Every line of the records that holds the word "class" should be copied.

------------------------------------------------

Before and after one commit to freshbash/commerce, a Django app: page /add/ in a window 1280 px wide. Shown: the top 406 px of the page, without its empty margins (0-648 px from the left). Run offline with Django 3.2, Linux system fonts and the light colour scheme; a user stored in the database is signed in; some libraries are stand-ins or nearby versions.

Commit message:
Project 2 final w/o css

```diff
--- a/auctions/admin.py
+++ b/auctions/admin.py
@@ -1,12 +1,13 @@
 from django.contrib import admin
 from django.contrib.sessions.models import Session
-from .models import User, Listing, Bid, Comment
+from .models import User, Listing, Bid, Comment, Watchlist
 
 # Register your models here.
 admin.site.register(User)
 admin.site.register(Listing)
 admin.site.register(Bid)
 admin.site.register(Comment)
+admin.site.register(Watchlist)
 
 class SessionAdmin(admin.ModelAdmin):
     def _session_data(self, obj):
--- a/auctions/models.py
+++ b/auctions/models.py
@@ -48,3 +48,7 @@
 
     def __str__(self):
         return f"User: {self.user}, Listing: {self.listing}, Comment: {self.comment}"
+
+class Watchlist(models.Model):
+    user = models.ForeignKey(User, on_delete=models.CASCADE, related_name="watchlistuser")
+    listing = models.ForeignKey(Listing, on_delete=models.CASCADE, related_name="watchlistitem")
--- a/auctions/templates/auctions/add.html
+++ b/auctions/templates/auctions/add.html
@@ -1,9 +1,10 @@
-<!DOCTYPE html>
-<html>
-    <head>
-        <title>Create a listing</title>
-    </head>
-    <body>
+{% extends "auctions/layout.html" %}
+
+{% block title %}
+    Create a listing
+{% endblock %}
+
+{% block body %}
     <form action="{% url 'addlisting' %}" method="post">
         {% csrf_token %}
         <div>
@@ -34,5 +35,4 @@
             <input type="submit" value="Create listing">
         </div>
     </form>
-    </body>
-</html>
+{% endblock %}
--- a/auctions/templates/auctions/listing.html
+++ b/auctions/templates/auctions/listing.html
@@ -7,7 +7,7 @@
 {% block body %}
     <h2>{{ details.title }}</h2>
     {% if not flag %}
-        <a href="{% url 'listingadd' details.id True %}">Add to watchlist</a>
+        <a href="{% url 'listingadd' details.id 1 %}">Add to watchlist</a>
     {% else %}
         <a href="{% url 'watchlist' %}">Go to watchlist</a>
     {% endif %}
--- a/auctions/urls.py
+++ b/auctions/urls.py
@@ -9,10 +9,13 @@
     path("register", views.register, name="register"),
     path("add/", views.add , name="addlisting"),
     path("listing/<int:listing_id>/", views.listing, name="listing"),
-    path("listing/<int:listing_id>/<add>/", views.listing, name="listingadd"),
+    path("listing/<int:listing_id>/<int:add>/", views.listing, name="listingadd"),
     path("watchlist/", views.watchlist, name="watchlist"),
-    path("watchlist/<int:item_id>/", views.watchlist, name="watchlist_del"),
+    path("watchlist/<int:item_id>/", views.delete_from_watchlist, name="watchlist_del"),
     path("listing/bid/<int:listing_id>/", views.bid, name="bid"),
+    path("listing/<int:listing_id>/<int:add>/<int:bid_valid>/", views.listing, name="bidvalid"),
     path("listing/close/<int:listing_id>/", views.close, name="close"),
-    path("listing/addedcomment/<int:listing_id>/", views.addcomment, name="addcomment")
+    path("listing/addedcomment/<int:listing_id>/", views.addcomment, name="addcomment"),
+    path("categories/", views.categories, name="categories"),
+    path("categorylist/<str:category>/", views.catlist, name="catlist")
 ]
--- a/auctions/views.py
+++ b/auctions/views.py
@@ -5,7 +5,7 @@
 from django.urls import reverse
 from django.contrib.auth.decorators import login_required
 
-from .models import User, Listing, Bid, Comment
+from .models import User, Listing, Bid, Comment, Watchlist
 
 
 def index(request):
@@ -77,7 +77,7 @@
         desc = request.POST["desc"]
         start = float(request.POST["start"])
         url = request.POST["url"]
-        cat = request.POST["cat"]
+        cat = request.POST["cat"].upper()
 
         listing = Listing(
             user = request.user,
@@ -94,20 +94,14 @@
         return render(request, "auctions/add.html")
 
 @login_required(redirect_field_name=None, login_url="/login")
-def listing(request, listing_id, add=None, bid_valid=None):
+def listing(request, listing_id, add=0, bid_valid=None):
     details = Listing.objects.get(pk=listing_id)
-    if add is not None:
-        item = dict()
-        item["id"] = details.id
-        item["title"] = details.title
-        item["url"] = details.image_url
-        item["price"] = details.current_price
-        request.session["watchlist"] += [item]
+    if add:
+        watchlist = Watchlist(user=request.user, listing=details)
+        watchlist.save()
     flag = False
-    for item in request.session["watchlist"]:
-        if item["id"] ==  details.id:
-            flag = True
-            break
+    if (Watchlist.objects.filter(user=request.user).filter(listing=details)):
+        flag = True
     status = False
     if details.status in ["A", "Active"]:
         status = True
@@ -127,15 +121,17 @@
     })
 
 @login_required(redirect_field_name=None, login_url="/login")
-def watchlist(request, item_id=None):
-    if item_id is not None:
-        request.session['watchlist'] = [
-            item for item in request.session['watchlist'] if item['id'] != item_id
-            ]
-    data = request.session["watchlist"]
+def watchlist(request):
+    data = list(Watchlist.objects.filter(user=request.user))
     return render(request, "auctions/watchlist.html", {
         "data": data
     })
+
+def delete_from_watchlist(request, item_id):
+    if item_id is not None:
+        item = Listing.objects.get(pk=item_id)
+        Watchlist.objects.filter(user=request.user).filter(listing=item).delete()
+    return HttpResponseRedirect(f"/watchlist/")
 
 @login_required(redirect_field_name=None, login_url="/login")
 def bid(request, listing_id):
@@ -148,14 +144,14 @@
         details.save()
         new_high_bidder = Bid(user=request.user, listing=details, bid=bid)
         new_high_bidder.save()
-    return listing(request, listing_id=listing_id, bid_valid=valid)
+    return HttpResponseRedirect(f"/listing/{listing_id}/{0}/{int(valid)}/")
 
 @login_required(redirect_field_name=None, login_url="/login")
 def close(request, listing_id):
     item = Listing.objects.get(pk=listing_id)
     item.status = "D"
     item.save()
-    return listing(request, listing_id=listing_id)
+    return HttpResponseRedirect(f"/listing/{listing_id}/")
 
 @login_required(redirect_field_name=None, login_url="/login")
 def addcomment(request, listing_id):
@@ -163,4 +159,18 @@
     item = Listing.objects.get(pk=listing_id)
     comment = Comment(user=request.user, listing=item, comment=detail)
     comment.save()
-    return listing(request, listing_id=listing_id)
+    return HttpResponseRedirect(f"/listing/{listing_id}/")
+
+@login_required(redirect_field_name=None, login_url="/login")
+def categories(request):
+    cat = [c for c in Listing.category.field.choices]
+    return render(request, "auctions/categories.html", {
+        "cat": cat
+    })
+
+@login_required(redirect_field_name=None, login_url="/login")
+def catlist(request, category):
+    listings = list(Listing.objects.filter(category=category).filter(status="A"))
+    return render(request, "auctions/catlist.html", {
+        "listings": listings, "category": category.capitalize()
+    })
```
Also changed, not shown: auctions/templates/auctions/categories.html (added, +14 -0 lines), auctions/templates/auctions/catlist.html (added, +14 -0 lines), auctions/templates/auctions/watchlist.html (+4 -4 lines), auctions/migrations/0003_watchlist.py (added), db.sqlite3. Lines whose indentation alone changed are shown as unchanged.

------------------------------------------------

▶ **Exercise output**
 class SessionAdmin(admin.ModelAdmin):
+class Watchlist(models.Model):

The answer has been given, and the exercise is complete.